▸ Raw data
********************

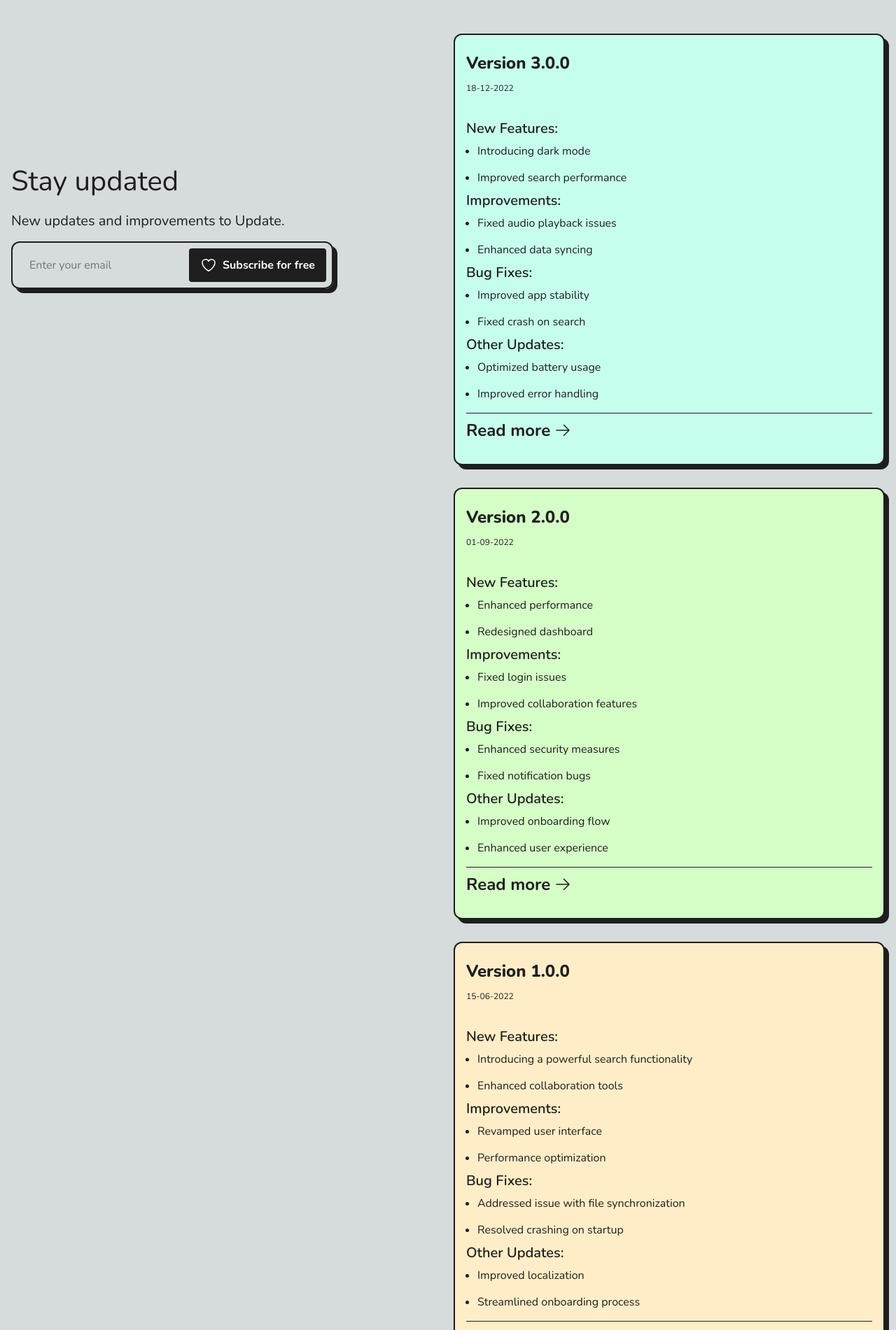
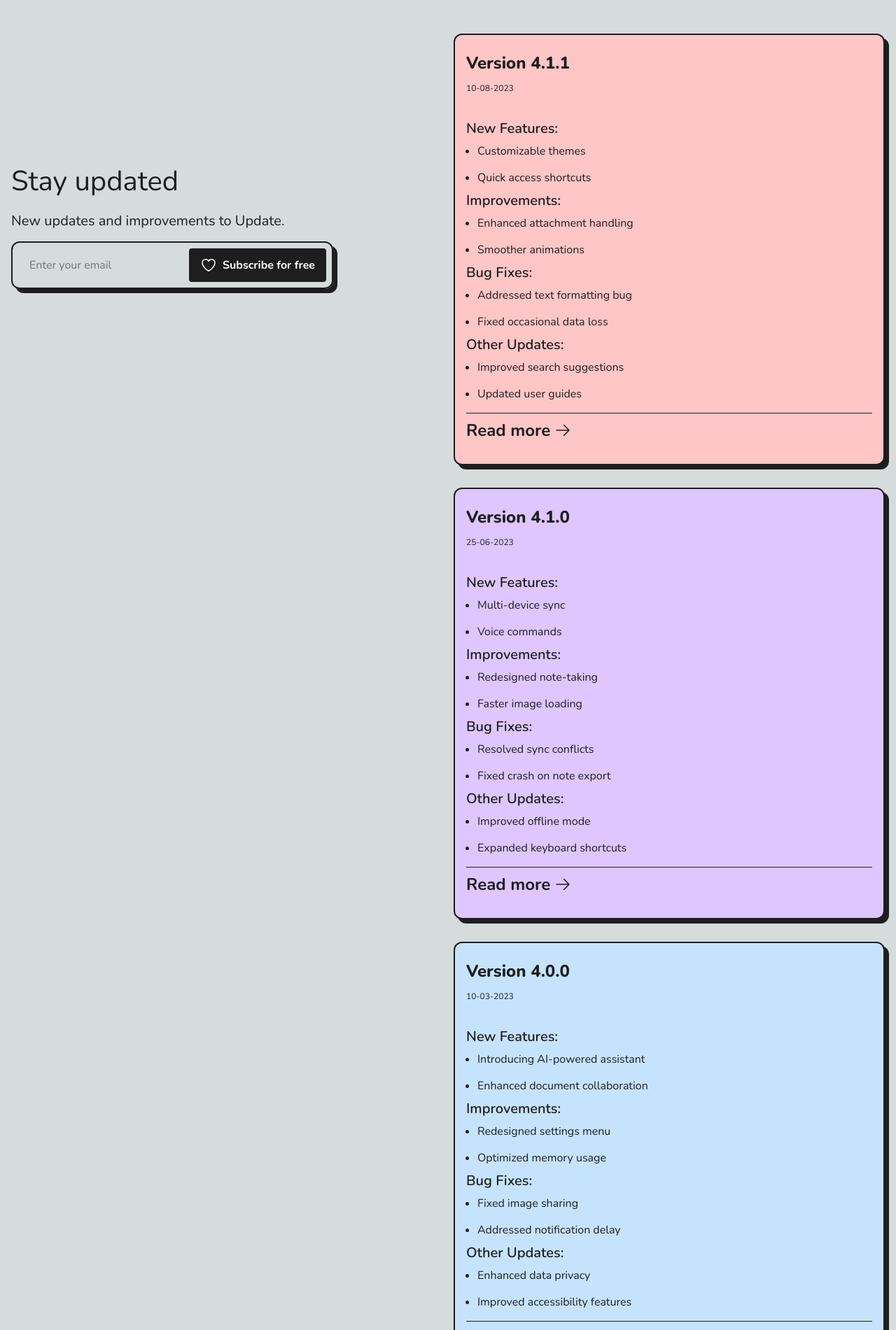
Before and after one commit to piotrszubert/update-changelog-template, a Next.js app: page / in a window 1280 px wide. Shown: the top 1901 px of the page at 70% size. Built offline with nearby package versions, Linux system fonts and the light colour scheme.

Commit message:
added more content

```diff
--- a/data/versionsData.ts
+++ b/data/versionsData.ts
@@ -188,6 +188,198 @@ const data = [
 			},
 		],
 	},
+
+	// Version 4.0.0
+    {
+        id: 'ver.4.0.0',
+        title: "Version 4.0.0",
+        releaseDate: "10-03-2023",
+        bgColor: "var(--card-bg-rgb-4)",
+        newFeatures: [
+            // New features for version 4.0.0
+            {
+                short: "Introducing AI-powered assistant",
+                long:
+                    "Introducing AI-powered assistant: Meet our new AI assistant that can help you manage tasks, set reminders, and provide personalized recommendations based on your usage patterns.",
+            },
+            // Add more new features for version 4.0.0 if needed
+            {
+                short: "Enhanced document collaboration",
+                long:
+                    "Enhanced document collaboration: Collaborate more effectively with your team by editing documents in real-time and tracking changes with an improved version history.",
+            },
+        ],
+        improvements: [
+            // Improvements for version 4.0.0
+            {
+                short: "Redesigned settings menu",
+                long:
+                    "Redesigned settings menu: We've revamped the settings menu for a cleaner and more organized layout, making it easier to customize your app preferences.",
+            },
+            // Add more improvements for version 4.0.0 if needed
+            {
+                short: "Optimized memory usage",
+                long:
+                    "Optimized memory usage: We've optimized the app's memory consumption, leading to improved performance and reduced resource usage.",
+            },
+        ],
+        bugFixes: [
+            // Bug fixes for version 4.0.0
+            {
+                short: "Fixed image sharing",
+                long:
+                    "Fixed image sharing: Users reported issues with sharing images from the app. We've resolved this problem, and image sharing now functions seamlessly.",
+            },
+            // Add more bug fixes for version 4.0.0 if needed
+            {
+                short: "Addressed notification delay",
+                long:
+                    "Addressed notification delay: Some users experienced delays in receiving notifications. This issue has been addressed, ensuring timely alerts.",
+            },
+        ],
+        otherUpdates: [
+            // Other updates for version 4.0.0
+            {
+                short: "Enhanced data privacy",
+                long:
+                    "Enhanced data privacy: We've implemented additional privacy measures to protect your personal information and ensure secure data handling.",
+            },
+            // Add more other updates for version 4.0.0 if needed
+            {
+                short: "Improved accessibility features",
+                long:
+                    "Improved accessibility features: We've made accessibility enhancements to ensure that the app is more usable and inclusive for all users.",
+            },
+        ],
+    },
+
+    // Version 4.1.0
+    {
+        id: 'ver.4.1.0',
+        title: "Version 4.1.0",
+        releaseDate: "25-06-2023",
+        bgColor: "var(--card-bg-rgb-5)",
+        newFeatures: [
+            // New features for version 4.1.0
+            {
+                short: "Multi-device sync",
+                long:
+                    "Multi-device sync: Seamlessly synchronize your data across multiple devices, allowing you to switch between devices while maintaining a consistent experience.",
+            },
+            // Add more new features for version 4.1.0 if needed
+            {
+                short: "Voice commands",
+                long:
+                    "Voice commands: Interact with the app using voice commands for hands-free control. Perform tasks, search, and navigate with voice recognition technology.",
+            },
+        ],
+        improvements: [
+            // Improvements for version 4.1.0
+            {
+                short: "Redesigned note-taking",
+                long:
+                    "Redesigned note-taking: We've completely revamped the note-taking feature, offering more formatting options, better organization, and improved usability.",
+            },
+            // Add more improvements for version 4.1.0 if needed
+            {
+                short: "Faster image loading",
+                long:
+                    "Faster image loading: Images now load quicker within the app, providing a smoother browsing experience when viewing visual content.",
+            },
+        ],
+        bugFixes: [
+            // Bug fixes for version 4.1.0
+            {
+                short: "Resolved sync conflicts",
+                long:
+                    "Resolved sync conflicts: Users experienced conflicts during data synchronization. We've fixed these issues, ensuring consistent and accurate syncing.",
+            },
+            // Add more bug fixes for version 4.1.0 if needed
+            {
+                short: "Fixed crash on note export",
+                long:
+                    "Fixed crash on note export: Some users encountered crashes when exporting notes. This issue has been resolved, and exporting notes is now stable.",
+            },
+        ],
+        otherUpdates: [
+            // Other updates for version 4.1.0
+            {
+                short: "Improved offline mode",
+                long:
+                    "Improved offline mode: Enjoy enhanced functionality while offline, including access to recently viewed items and the ability to edit and save changes for syncing later.",
+            },
+            // Add more other updates for version 4.1.0 if needed
+            {
+                short: "Expanded keyboard shortcuts",
+                long:
+                    "Expanded keyboard shortcuts: We've added more keyboard shortcuts to improve navigation and streamline common tasks for power users.",
+            },
+        ],
+    },
+
+    // Version 4.1.1
+    {
+        id: 'ver.4.1.1',
+        title: "Version 4.1.1",
+        releaseDate: "10-08-2023",
+        bgColor: "var(--card-bg-rgb-6)",
+        newFeatures: [
+            // New features for version 4.1.1
+            {
+                short: "Customizable themes",
+                long:
+                    "Customizable themes: Personalize your app experience with a wide range of themes and color options, allowing you to choose the look that suits you best.",
+            },
+            // Add more new features for version 4.1.1 if needed
+            {
+                short: "Quick access shortcuts",
+                long:
+                    "Quick access shortcuts: Easily access your favorite features and frequently used actions through customizable shortcuts for increased efficiency.",
+            },
+        ],
+        improvements: [
+            // Improvements for version 4.1.1
+            {
+                short: "Enhanced attachment handling",
+                long:
+                    "Enhanced attachment handling: Managing attachments is now smoother and more intuitive, with improved support for various file types and cloud services.",
+            },
+            // Add more improvements for version 4.1.1 if needed
+            {
+                short: "Smoother animations",
+                long:
+                    "Smoother animations: Enjoy smoother and more fluid animations throughout the app, enhancing the overall visual experience.",
+            },
+        ],
+        bugFixes: [
+            // Bug fixes for version 4.1.1
+            {
+                short: "Addressed text formatting bug",
+                long:
+                    "Addressed text formatting bug: Users encountered issues with text formatting inconsistencies. We've fixed this bug, ensuring consistent formatting in all instances.",
+            },
+            // Add more bug fixes for version 4.1.1 if needed
+            {
+                short: "Fixed occasional data loss",
+                long:
+                    "Fixed occasional data loss: Some users experienced data loss in specific scenarios. We've resolved this issue, preventing any further data loss occurrences.",
+            },
+        ],
+        otherUpdates: [
+            // Other updates for version 4.1.1
+            {
+                short: "Improved search suggestions",
+                long:
+                    "Improved search suggestions: The app now provides more accurate and contextually relevant search suggestions, helping you find what you need faster.",
+            },
+            // Add more other updates for version 4.1.1 if needed
+            {
+                short: "Updated user guides",
+                long:
+                    "Updated user guides: We've refreshed the user guides and documentation to provide clearer instructions and assistance for both new and existing users.",
+            },
+        ],
+    },
 	// Add more versions here if needed
 ];
 
```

********************

Show all lines from the records above where the word "offline" occurs.

Before and after one commit to piotrszubert/update-changelog-template, a Next.js app: page / in a window 1280 px wide. Shown: the top 1901 px of the page at 70% size. Built offline with nearby package versions, Linux system fonts and the light colour scheme.
+                short: "Improved offline mode",
+                    "Improved offline mode: Enjoy enhanced functionality while offline, including access to recently viewed items and the ability to edit and save changes for syncing later.",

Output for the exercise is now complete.